When I first started working as a CNA, I was amazed that so many elderly people didnt have the strength to roll themselves over or even lift a limb. Now I understand. After a rough week I feel like I should just leave a couple urinals near my bed and be on a turn schedule until its time to work again.
- Aug 17, '12 by Abigail612I did at first but then I got use to it. Most of my shifts are 8 hours but I have done 12 and 16 befor and they can be hard on the body especially going from evenings to nights!
- Aug 17, '12 by emcadamsThis happens to me as well, and I work 8's!! I haven't found a cure-all yet, but stretching and ankle circles help. If it gets me by my lunch break, I take an advil. It actually does help to fit in some cardio, weights and yoga. The fitter you are the less it hurts. And shoes. If your feet feel bruised at the end of the day, you need new ones. When i get home, I do a stretch for my neck and shoulder (put your right hand behind you like your putting it in the left back pocket. Look left and put your ear towards the left shoulder. You can increase the depth by gently pressing your head down more with your left hand. You should feel the stretch in both the top of yor shoulder and neck.
The t stretch (lie on floor. Bring knees to chest. Swivel lower body first to one side then the other. Should feel good spinal stretch.)
The yoga cow pose helps
And finally, just lying flat on the floor helps too. Hope you feel better!
- Aug 18, '12 by futureADNI just worked a double (16 hours) last night, slept 4 hours, and kept going all day. I have felt extremely exhausted at the end of some shifts. As I have improved by body mechanics while lifting I have noticed a major change in how I feel at the end of a shift.
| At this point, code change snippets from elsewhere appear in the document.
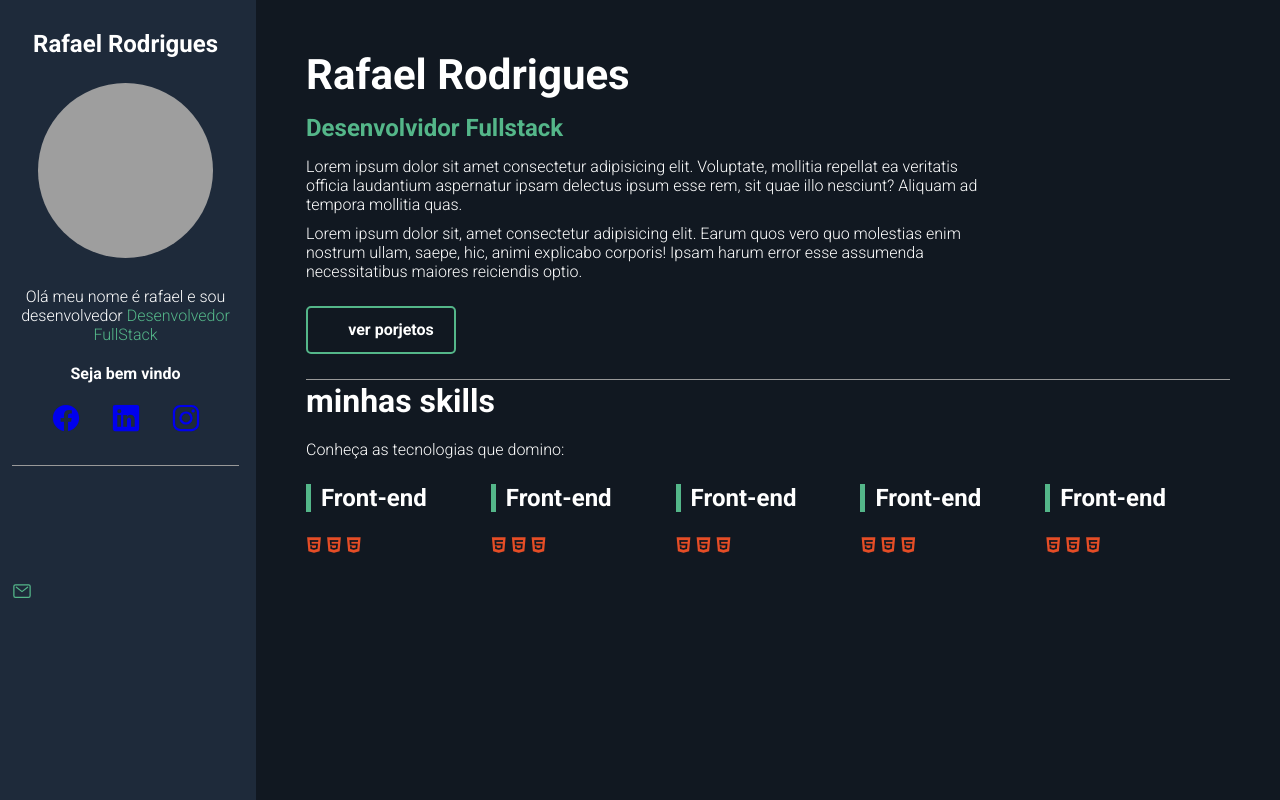
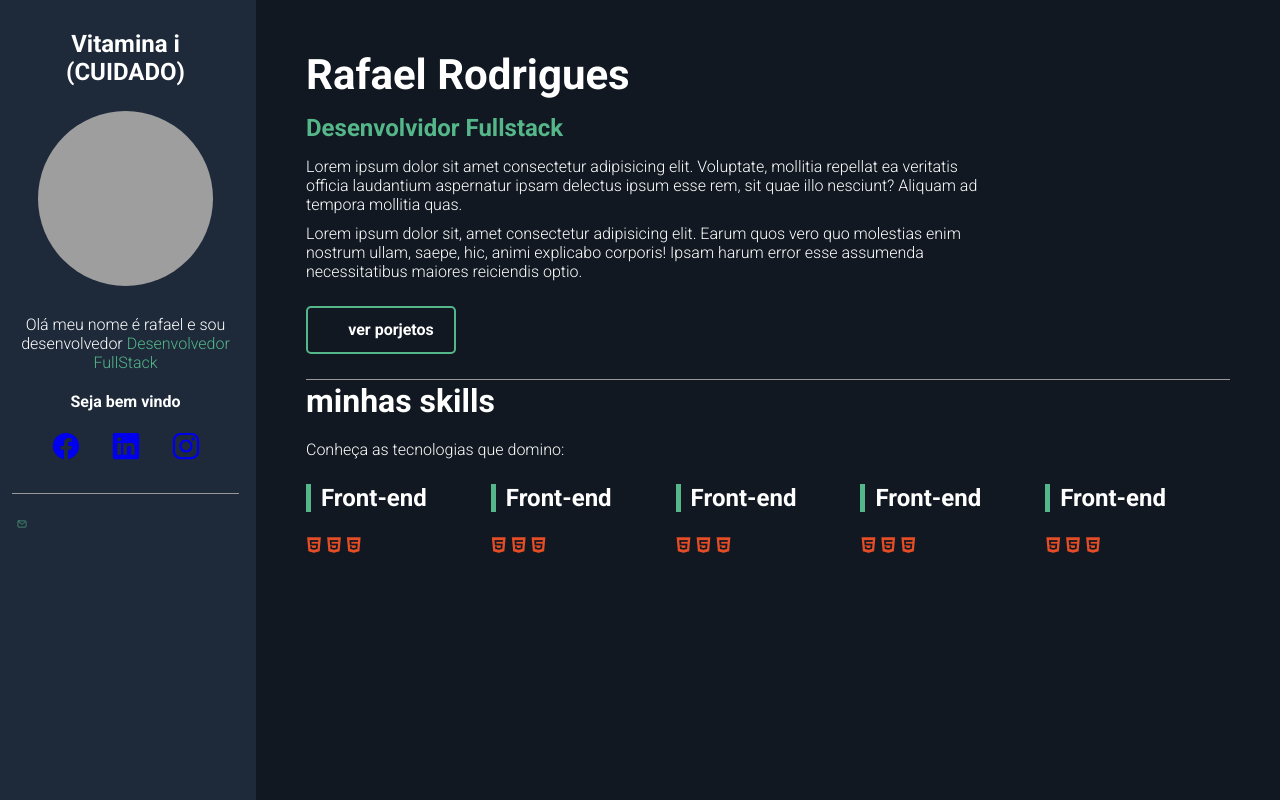
Before and after one commit to rafaarodriguesz/rafaarodriguesz.github.io, a plain HTML site: page index.html in a window 1280 px wide. Drawn offline with nearby package versions, Linux system fonts and the light colour scheme; grey boxes are pictures that could not be loaded; some icons are missing.

Commit message:
enviando foto

```diff
--- a/css/styles.css
+++ b/css/styles.css
@@ -104,7 +104,7 @@
 
 #email-container ion-icon{
     color: var(--main-color);
-    font-size: 200px;
+    font-size: 10px;
     margin-right: 5px;
     max-width: 20px;
 }
--- a/index.html
+++ b/index.html
@@ -4,7 +4,7 @@
     <meta charset="UTF-8">
     <meta http-equiv="X-UA-Compatible" content="IE=edge">
     <meta name="viewport" content="width=device-width, initial-scale=1.0">
-    <title> Portifolio Rafael Alonso </title>
+    <title>O Caos gerado pela vitamina i </title>
     <!-- Google Fonts -->
     <link rel="preconnect" href="https://fonts.googleapis.com">
     <link rel="preconnect" href="https://fonts.gstatic.com" crossorigin>
@@ -17,7 +17,7 @@
 <body>
     <main id="container">
         <aside id="bio-container">
-            <h2>Rafael Rodrigues</h2>
+            <h2> Vitamina i (CUIDADO) </h2>
             <img id="bio-img" src="https://global-uploads.webflow.com/62158cc7e1cd8f0ec3729390/63ed20b682ac91704e92b372_greg-ferreira-kU2sx.jpeg" alt="imagem de perfil">
             <p>Olá meu nome é rafael e sou desenvolvedor <span class="highlight">Desenvolvedor FullStack</span></p>
             <p id="welcome-text"> Seja bem vindo</p>
```
Also changed, not shown: img/iris.jpeg (added).
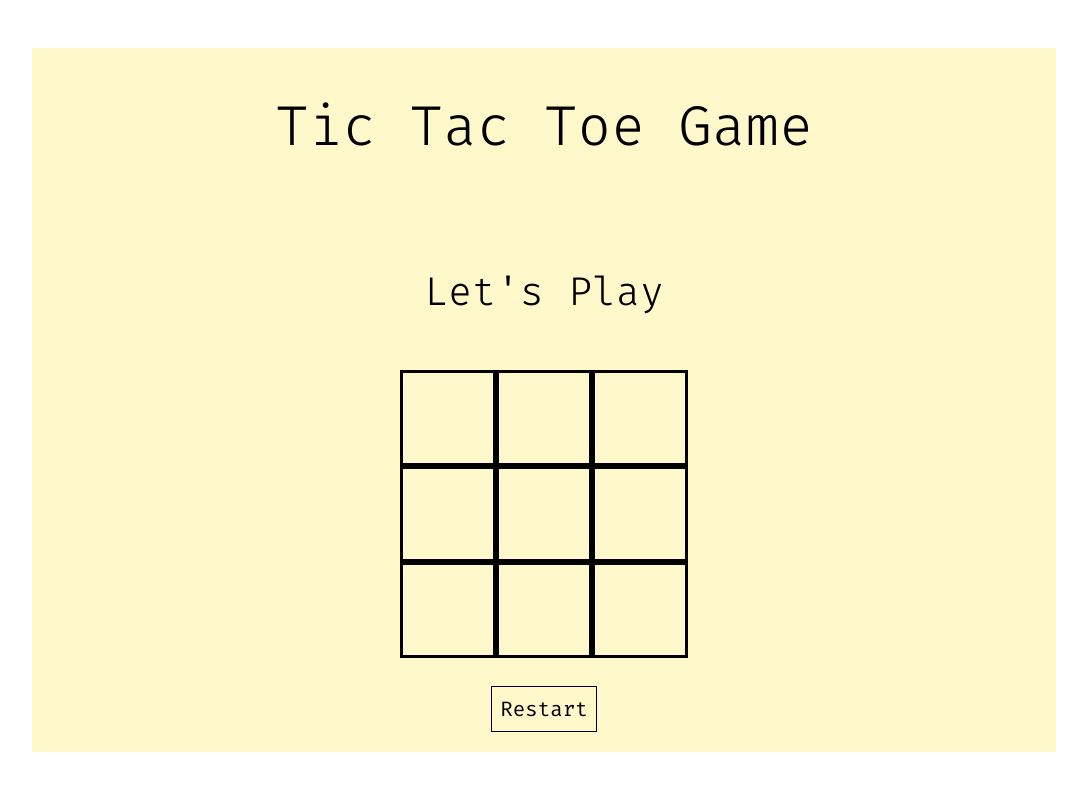
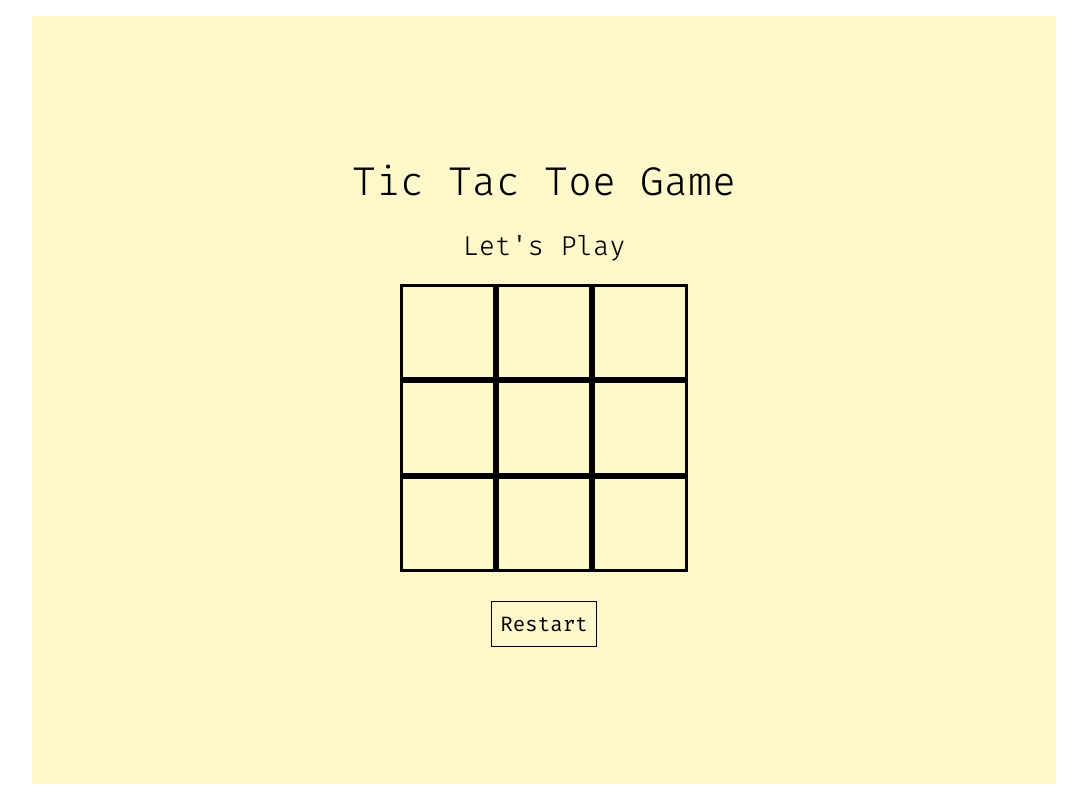
Before and after one commit to KoustavBera/PRODIGY_WD, a plain HTML site: page Prodigy Infotech/PRODIGY_WD_03/index.html in a window 1280 px wide. Shown: the whole page, without its empty margins (96-1183 px from the left). Drawn offline with Linux system fonts and the light colour scheme; a web font is replaced by a local one.

Commit message:
Update style.css

```diff
--- a/Prodigy Infotech/PRODIGY_WD_03/style.css
+++ b/Prodigy Infotech/PRODIGY_WD_03/style.css
@@ -43,7 +43,7 @@ body {
 }
 .heading {
   text-align: center;
-  padding: 5%;
+  /* padding: 5%; */
   /* margin: 4rem; */
 }
 .heading h1 {
@@ -57,7 +57,7 @@ body {
 }
 .winner {
   font-size: 1.8em;
-  margin: 5%;
+  /* margin: 5%; */
   font-family: "Fira Code";
   font-weight: 100;
 }
@@ -98,19 +98,23 @@ body {
 }
 @media (min-width: 1000px) {
   body {
-    padding: 3em 8em;
+    padding: 1em 8em;
   }
   .col {
     height: 6rem;
     width: 6rem;
   }
+  .heading {
+    display: inline;
+    margin-top: 3%;
+  }
   .heading h1 {
-    font-size: 3.5rem;
+    font-size: 2.5rem;
     font-weight: 200;
   }
   .winner {
-    font-size: 2.5em;
-    margin: 5%;
+    font-size: 1.7rem;
+    margin: 2%;
     font-family: "Fira Code";
     font-weight: 100;
   }
```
- Aug 18, '12 by pnut8377I feel the same as you. Been working at this place for 2 months. When I was hired they said a typical patient load is 10 and on occasion 15. Well since I started I have 17-20 patients every evening and I come home is pain daily and live on Advil. My shifts are only 8 hours but I'm so physically exhausted my days off are spent doing absolutely nothing but sleeping and lying around.